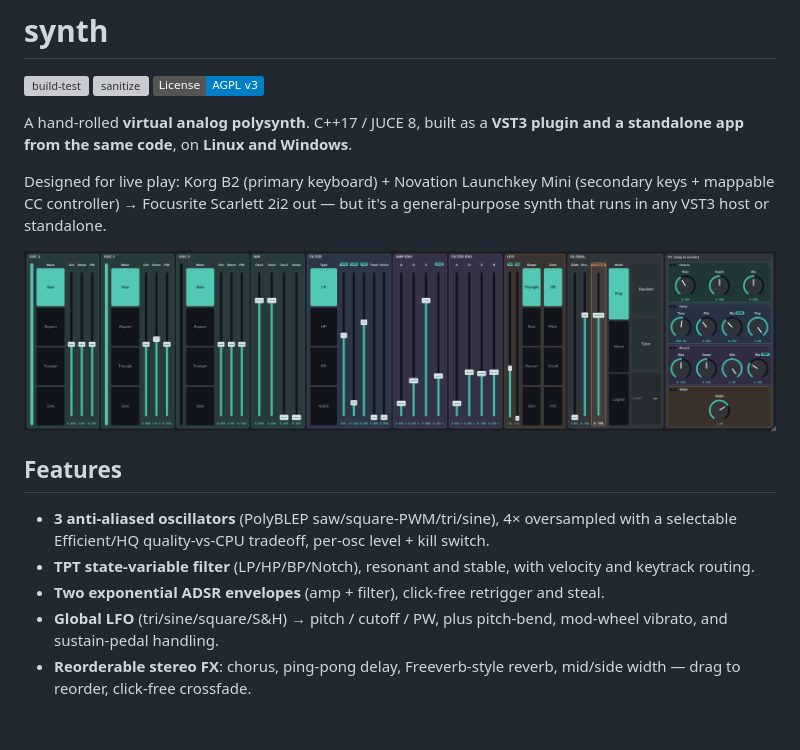
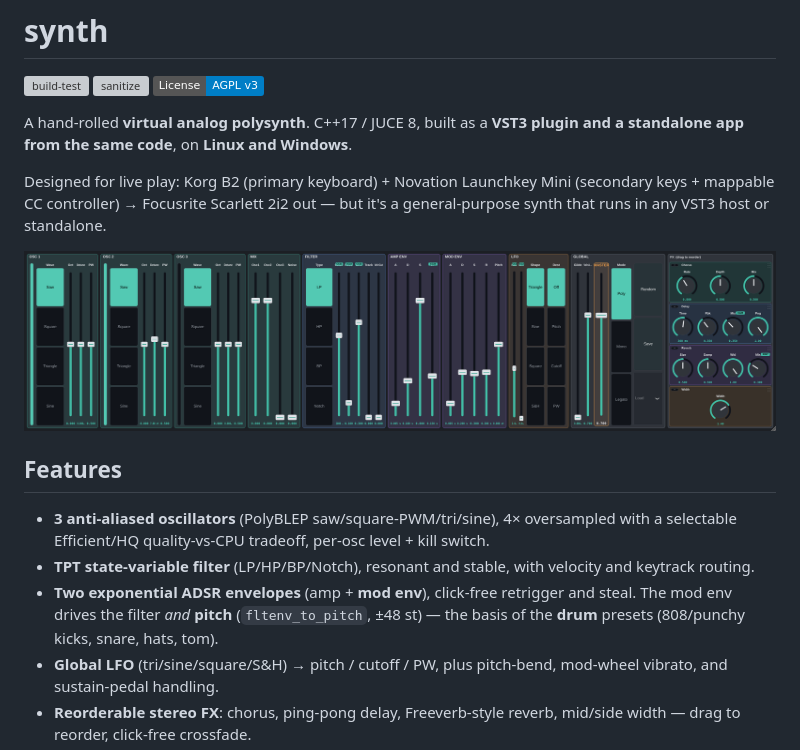
Before and after one commit to JLF21-dev/synth, a Markdown page: README.md, the part around the change. Rendered like a GitHub page; pictures changed too: docs/editor.png; badges without logos; blank space fills up the shorter version; grey boxes are pictures that could not be loaded.

```diff
--- a/README.md
+++ b/README.md
@@ -19,7 +19,9 @@ a general-purpose synth that runs in any VST3 host or standalone.
   with a selectable Efficient/HQ quality-vs-CPU tradeoff, per-osc level + kill switch.
 - **TPT state-variable filter** (LP/HP/BP/Notch), resonant and stable, with velocity
   and keytrack routing.
-- **Two exponential ADSR envelopes** (amp + filter), click-free retrigger and steal.
+- **Two exponential ADSR envelopes** (amp + **mod env**), click-free retrigger and
+  steal. The mod env drives the filter *and* **pitch** (`fltenv_to_pitch`, ±48 st) —
+  the basis of the **drum** presets (808/punchy kicks, snare, hats, tom).
 - **Global LFO** (tri/sine/square/S&H) → pitch / cutoff / PW, plus pitch-bend,
   mod-wheel vibrato, and sustain-pedal handling.
 - **Reorderable stereo FX**: chorus, ping-pong delay, Freeverb-style reverb, mid/side
```
Also changed, not shown: docs/phase8-status.md (+22 -1 lines), docs/presets.md (+19 -0 lines), 15 other files.
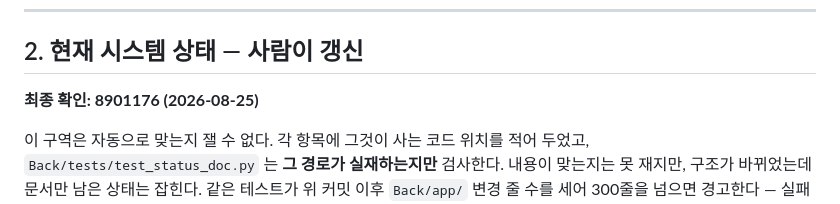
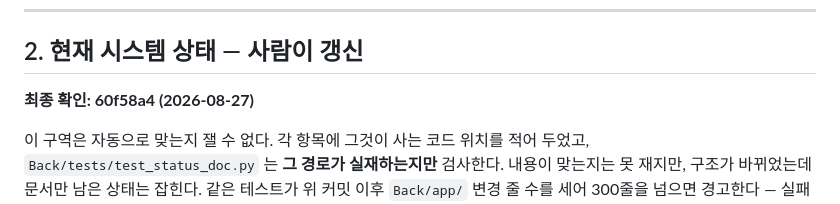
Before and after one commit to jjunyuongv/AI-GitHub, a Markdown page: STATUS.md, the part around the change. GitHub-like rendering.

Commit message:
STATUS.md 최종 확인 해시를 60f58a4 로 올린다
2절에 /admin 무인증 전제와 허용 목록 기본 꺼짐을 더했다.
커밋은 자기 해시를 담을 수 없어 전례대로 별도 커밋으로 올린다.

Co-Authored-By: Claude Opus 5 <noreply@anthropic.com>

```diff
--- a/STATUS.md
+++ b/STATUS.md
@@ -237,7 +237,7 @@ LLM 을 다시 부를 필요가 없다.
 
 ## 2. 현재 시스템 상태 — 사람이 갱신
 
-**최종 확인: 8901176 (2026-08-25)**
+**최종 확인: 60f58a4 (2026-08-27)**
 
 이 구역은 자동으로 맞는지 잴 수 없다. 각 항목에 그것이 사는 코드 위치를 적어 두었고,
 `Back/tests/test_status_doc.py` 는 **그 경로가 실재하는지만** 검사한다. 내용이 맞는지는
```
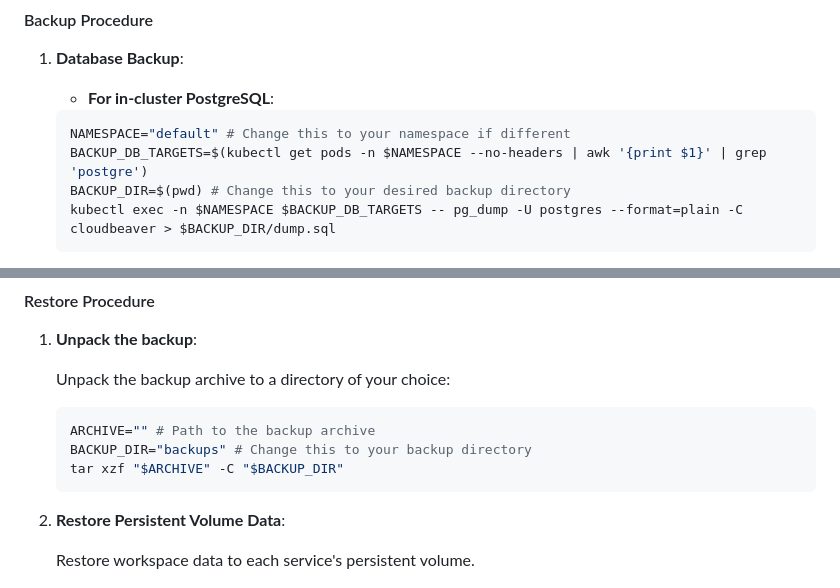
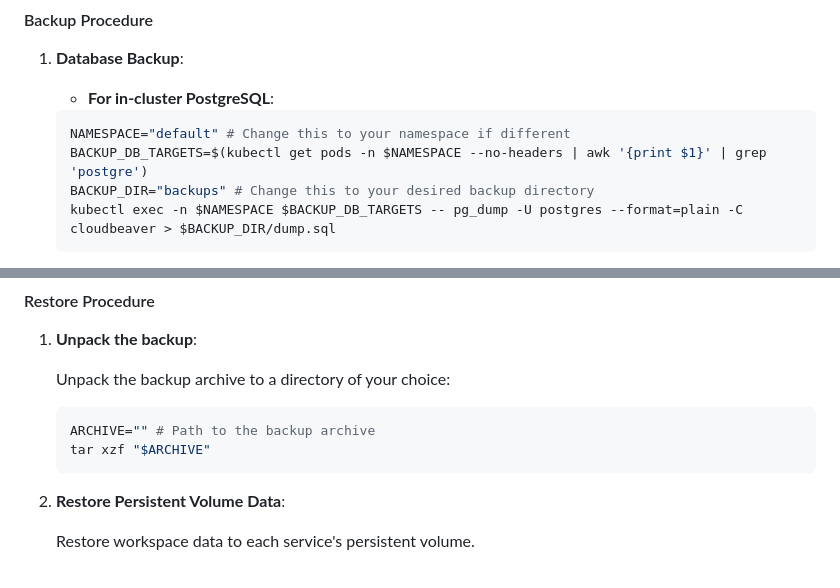
Before and after one commit to dbeaver/team-edition-deploy, a Markdown page: k8s/README.md, 2 parts joined by grey strips. GitHub-like rendering.

Commit message:
dbeaver/dbeaver-devops#2080 fix tar usage

````diff
--- a/k8s/README.md
+++ b/k8s/README.md
@@ -107,7 +107,7 @@ The following steps outline how to perform a backup and restore procedure.
     ```bash
     NAMESPACE="default" # Change this to your namespace if different
     BACKUP_DB_TARGETS=$(kubectl get pods -n $NAMESPACE --no-headers | awk '{print $1}' | grep 'postgre')
-    BACKUP_DIR=$(pwd) # Change this to your desired backup directory
+    BACKUP_DIR="backups" # Change this to your desired backup directory
     kubectl exec -n $NAMESPACE $BACKUP_DB_TARGETS -- pg_dump -U postgres --format=plain -C cloudbeaver > $BACKUP_DIR/dump.sql
     ```
 
@@ -142,8 +142,7 @@ The following steps outline how to perform a backup and restore procedure.
 
     ```bash
     ARCHIVE="" # Path to the backup archive
-    BACKUP_DIR="backups" # Change this to your backup directory
-    tar xzf "$ARCHIVE" -C "$BACKUP_DIR"
+    tar xzf "$ARCHIVE"
     ```
 
 2. **Restore Persistent Volume Data**:
````
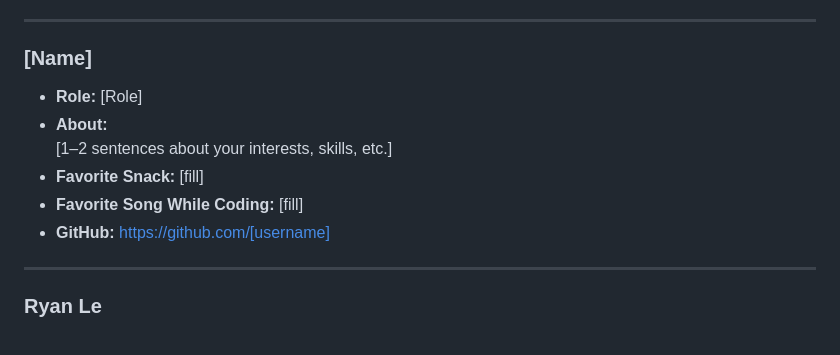
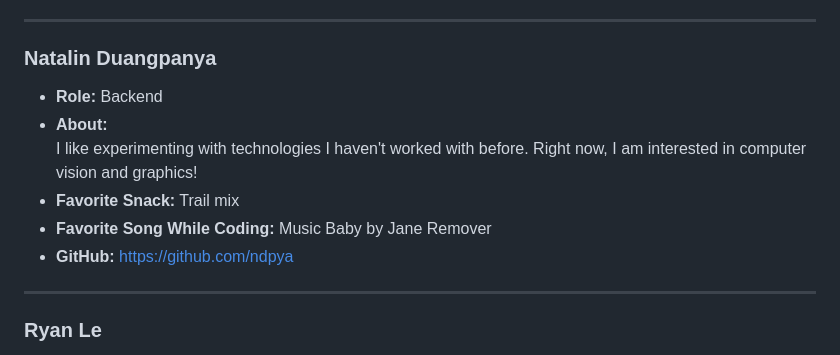
Before and after one commit to cse110-sp26-group03/cse110-sp26-group03, a Markdown page: admin/team.md, the part around the change. Rendered like a GitHub page.

Commit message:
Updated team profile (Nat)

```diff
--- a/admin/team.md
+++ b/admin/team.md
@@ -73,13 +73,13 @@ I enjoy solving problems and building practical applications like websites that
 
 ---
 
-### [Name]
-- **Role:** [Role]
+### Natalin Duangpanya
+- **Role:** Backend
 - **About:**
-  [1–2 sentences about your interests, skills, etc.]
-- **Favorite Snack:** [fill]
-- **Favorite Song While Coding:** [fill]
-- **GitHub:** https://github.com/[username]
+  I like experimenting with technologies I haven't worked with before. Right now, I am interested in computer vision and graphics!
+- **Favorite Snack:** Trail mix
+- **Favorite Song While Coding:** Music Baby by Jane Remover
+- **GitHub:** https://github.com/ndpya
 
 ---
 
```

ACTIVITY:
From the material above, output every line exactly as written, dropping any picture.

RESULT:
Before and after one commit to JLF21-dev/synth, a Markdown page: README.md, the part around the change. Rendered like a GitHub page; pictures changed too: docs/editor.png; badges without logos; blank space fills up the shorter version; grey boxes are pictures that could not be loaded.

```diff
--- a/README.md
+++ b/README.md
@@ -19,7 +19,9 @@ a general-purpose synth that runs in any VST3 host or standalone.
   with a selectable Efficient/HQ quality-vs-CPU tradeoff, per-osc level + kill switch.
 - **TPT state-variable filter** (LP/HP/BP/Notch), resonant and stable, with velocity
   and keytrack routing.
-- **Two exponential ADSR envelopes** (amp + filter), click-free retrigger and steal.
+- **Two exponential ADSR envelopes** (amp + **mod env**), click-free retrigger and
+  steal. The mod env drives the filter *and* **pitch** (`fltenv_to_pitch`, ±48 st) —
+  the basis of the **drum** presets (808/punchy kicks, snare, hats, tom).
 - **Global LFO** (tri/sine/square/S&H) → pitch / cutoff / PW, plus pitch-bend,
   mod-wheel vibrato, and sustain-pedal handling.
 - **Reorderable stereo FX**: chorus, ping-pong delay, Freeverb-style reverb, mid/side
```
Also changed, not shown: docs/phase8-status.md (+22 -1 lines), docs/presets.md (+19 -0 lines), 15 other files.
Before and after one commit to jjunyuongv/AI-GitHub, a Markdown page: STATUS.md, the part around the change. GitHub-like rendering.

Commit message:
STATUS.md 최종 확인 해시를 60f58a4 로 올린다
2절에 /admin 무인증 전제와 허용 목록 기본 꺼짐을 더했다.
커밋은 자기 해시를 담을 수 없어 전례대로 별도 커밋으로 올린다.

Co-Authored-By: Claude Opus 5 <noreply@anthropic.com>

```diff
--- a/STATUS.md
+++ b/STATUS.md
@@ -237,7 +237,7 @@ LLM 을 다시 부를 필요가 없다.
 
 ## 2. 현재 시스템 상태 — 사람이 갱신
 
-**최종 확인: 8901176 (2026-08-25)**
+**최종 확인: 60f58a4 (2026-08-27)**
 
 이 구역은 자동으로 맞는지 잴 수 없다. 각 항목에 그것이 사는 코드 위치를 적어 두었고,
 `Back/tests/test_status_doc.py` 는 **그 경로가 실재하는지만** 검사한다. 내용이 맞는지는
```
Before and after one commit to dbeaver/team-edition-deploy, a Markdown page: k8s/README.md, 2 parts joined by grey strips. GitHub-like rendering.

Commit message:
dbeaver/dbeaver-devops#2080 fix tar usage

````diff
--- a/k8s/README.md
+++ b/k8s/README.md
@@ -107,7 +107,7 @@ The following steps outline how to perform a backup and restore procedure.
     ```bash
     NAMESPACE="default" # Change this to your namespace if different
     BACKUP_DB_TARGETS=$(kubectl get pods -n $NAMESPACE --no-headers | awk '{print $1}' | grep 'postgre')
-    BACKUP_DIR=$(pwd) # Change this to your desired backup directory
+    BACKUP_DIR="backups" # Change this to your desired backup directory
     kubectl exec -n $NAMESPACE $BACKUP_DB_TARGETS -- pg_dump -U postgres --format=plain -C cloudbeaver > $BACKUP_DIR/dump.sql
     ```
 
@@ -142,8 +142,7 @@ The following steps outline how to perform a backup and restore procedure.
 
     ```bash
     ARCHIVE="" # Path to the backup archive
-    BACKUP_DIR="backups" # Change this to your backup directory
-    tar xzf "$ARCHIVE" -C "$BACKUP_DIR"
+    tar xzf "$ARCHIVE"
     ```
 
 2. **Restore Persistent Volume Data**:
````
Before and after one commit to cse110-sp26-group03/cse110-sp26-group03, a Markdown page: admin/team.md, the part around the change. Rendered like a GitHub page.

Commit message:
Updated team profile (Nat)

```diff
--- a/admin/team.md
+++ b/admin/team.md
@@ -73,13 +73,13 @@ I enjoy solving problems and building practical applications like websites that
 
 ---
 
-### [Name]
-- **Role:** [Role]
+### Natalin Duangpanya
+- **Role:** Backend
 - **About:**
-  [1–2 sentences about your interests, skills, etc.]
-- **Favorite Snack:** [fill]
-- **Favorite Song While Coding:** [fill]
-- **GitHub:** https://github.com/[username]
+  I like experimenting with technologies I haven't worked with before. Right now, I am interested in computer vision and graphics!
+- **Favorite Snack:** Trail mix
+- **Favorite Song While Coding:** Music Baby by Jane Remover
+- **GitHub:** https://github.com/ndpya
 
 ---
 
```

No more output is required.